◆ WHAT NEEDS TO BE DONE: Take each line of the data that contains the string "else" and copy it.

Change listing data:
--------------------------------

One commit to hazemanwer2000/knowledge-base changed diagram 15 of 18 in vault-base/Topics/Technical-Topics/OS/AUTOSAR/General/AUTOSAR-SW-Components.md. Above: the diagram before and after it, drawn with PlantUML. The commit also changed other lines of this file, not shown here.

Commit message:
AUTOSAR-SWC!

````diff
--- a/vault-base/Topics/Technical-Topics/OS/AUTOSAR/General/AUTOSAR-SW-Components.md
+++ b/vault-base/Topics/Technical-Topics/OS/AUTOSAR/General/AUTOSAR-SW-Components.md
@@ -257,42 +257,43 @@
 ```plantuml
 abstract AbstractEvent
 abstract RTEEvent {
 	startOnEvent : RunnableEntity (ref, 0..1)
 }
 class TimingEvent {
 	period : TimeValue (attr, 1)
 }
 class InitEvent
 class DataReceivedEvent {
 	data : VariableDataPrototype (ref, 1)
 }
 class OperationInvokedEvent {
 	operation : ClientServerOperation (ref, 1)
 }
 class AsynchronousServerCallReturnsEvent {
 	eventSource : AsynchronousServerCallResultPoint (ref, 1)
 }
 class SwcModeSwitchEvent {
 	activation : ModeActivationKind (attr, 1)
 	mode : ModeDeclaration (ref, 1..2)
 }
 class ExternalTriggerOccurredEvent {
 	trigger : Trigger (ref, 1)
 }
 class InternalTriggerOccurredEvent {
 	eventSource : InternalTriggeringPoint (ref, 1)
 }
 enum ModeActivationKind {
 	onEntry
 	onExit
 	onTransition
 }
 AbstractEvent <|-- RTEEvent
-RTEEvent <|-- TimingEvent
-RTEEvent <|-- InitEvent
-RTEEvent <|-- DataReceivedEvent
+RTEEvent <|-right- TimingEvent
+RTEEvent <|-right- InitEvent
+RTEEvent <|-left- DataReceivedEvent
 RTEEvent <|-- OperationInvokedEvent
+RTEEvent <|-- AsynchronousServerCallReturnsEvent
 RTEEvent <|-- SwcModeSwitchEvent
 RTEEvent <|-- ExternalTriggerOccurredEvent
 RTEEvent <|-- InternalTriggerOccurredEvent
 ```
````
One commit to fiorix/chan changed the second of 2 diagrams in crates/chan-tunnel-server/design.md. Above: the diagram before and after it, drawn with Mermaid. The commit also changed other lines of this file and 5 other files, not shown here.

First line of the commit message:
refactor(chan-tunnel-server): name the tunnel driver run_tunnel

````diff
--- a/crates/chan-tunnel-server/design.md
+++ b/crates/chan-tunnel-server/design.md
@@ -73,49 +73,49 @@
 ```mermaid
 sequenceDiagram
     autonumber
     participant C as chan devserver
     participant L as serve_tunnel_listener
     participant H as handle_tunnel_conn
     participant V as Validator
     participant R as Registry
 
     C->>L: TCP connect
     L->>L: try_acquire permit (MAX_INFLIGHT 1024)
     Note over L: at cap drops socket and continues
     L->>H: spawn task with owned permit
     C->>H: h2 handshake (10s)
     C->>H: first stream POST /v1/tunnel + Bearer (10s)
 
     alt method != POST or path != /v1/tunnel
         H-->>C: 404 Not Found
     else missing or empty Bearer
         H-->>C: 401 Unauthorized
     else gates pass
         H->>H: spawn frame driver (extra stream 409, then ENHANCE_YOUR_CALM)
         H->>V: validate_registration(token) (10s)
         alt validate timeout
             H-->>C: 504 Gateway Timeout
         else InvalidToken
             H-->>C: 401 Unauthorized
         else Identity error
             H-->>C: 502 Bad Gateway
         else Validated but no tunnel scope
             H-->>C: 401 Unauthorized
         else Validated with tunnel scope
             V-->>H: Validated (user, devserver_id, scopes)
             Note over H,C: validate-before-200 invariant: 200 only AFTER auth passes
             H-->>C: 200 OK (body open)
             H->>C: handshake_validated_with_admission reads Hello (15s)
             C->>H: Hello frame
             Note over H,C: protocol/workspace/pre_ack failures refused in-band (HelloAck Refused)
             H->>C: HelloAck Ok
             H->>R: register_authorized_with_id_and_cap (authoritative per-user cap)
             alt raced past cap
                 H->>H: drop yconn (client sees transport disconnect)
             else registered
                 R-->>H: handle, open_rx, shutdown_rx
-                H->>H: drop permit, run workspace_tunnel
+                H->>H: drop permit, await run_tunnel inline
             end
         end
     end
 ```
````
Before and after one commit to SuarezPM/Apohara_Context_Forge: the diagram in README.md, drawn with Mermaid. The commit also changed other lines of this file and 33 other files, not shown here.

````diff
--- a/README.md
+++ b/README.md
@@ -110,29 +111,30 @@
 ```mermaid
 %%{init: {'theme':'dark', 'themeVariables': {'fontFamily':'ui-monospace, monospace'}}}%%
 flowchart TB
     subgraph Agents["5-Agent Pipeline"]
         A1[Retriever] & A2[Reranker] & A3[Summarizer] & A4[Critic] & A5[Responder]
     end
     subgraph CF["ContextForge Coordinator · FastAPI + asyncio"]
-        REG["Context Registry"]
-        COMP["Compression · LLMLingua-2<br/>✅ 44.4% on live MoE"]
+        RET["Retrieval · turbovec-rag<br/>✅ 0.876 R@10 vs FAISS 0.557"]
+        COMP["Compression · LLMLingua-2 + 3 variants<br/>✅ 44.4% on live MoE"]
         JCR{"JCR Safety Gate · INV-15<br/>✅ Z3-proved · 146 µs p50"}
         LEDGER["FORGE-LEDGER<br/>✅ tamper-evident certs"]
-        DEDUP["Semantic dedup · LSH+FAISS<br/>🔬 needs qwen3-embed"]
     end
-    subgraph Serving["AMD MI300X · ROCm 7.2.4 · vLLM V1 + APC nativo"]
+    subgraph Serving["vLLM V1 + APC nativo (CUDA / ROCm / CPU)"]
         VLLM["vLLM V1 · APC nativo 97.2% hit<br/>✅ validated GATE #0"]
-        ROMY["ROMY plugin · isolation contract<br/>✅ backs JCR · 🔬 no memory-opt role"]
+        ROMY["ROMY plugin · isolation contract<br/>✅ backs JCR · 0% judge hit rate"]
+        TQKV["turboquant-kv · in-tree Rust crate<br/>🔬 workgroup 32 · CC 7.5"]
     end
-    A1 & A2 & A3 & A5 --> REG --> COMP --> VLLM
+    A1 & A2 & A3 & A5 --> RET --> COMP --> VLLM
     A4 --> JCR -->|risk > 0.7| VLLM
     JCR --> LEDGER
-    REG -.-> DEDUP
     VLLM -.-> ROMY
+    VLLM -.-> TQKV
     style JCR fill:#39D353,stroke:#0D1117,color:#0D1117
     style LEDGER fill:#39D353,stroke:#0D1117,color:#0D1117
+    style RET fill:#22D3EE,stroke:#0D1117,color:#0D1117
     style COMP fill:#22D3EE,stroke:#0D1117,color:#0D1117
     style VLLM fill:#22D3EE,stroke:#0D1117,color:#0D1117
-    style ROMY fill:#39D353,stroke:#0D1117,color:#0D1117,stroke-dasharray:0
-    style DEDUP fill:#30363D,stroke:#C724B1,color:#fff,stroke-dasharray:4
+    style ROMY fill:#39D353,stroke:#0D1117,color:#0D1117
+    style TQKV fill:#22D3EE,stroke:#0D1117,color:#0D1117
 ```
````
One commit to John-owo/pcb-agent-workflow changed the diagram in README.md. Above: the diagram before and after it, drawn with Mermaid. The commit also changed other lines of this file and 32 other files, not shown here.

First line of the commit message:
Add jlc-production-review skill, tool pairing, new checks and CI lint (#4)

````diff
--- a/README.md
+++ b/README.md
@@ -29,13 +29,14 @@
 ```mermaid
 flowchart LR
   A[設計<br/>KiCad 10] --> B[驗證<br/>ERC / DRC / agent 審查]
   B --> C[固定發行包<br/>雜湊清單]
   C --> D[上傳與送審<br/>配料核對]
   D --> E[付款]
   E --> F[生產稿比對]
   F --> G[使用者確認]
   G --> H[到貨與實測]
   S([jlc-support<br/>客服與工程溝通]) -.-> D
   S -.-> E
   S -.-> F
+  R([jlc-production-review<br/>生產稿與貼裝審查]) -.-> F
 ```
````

--------------------------------

◆ SOLUTION TO THIS EXERCISE:
     else missing or empty Bearer
     else gates pass
         else InvalidToken
         else Identity error
         else Validated but no tunnel scope
         else Validated with tunnel scope
             else registered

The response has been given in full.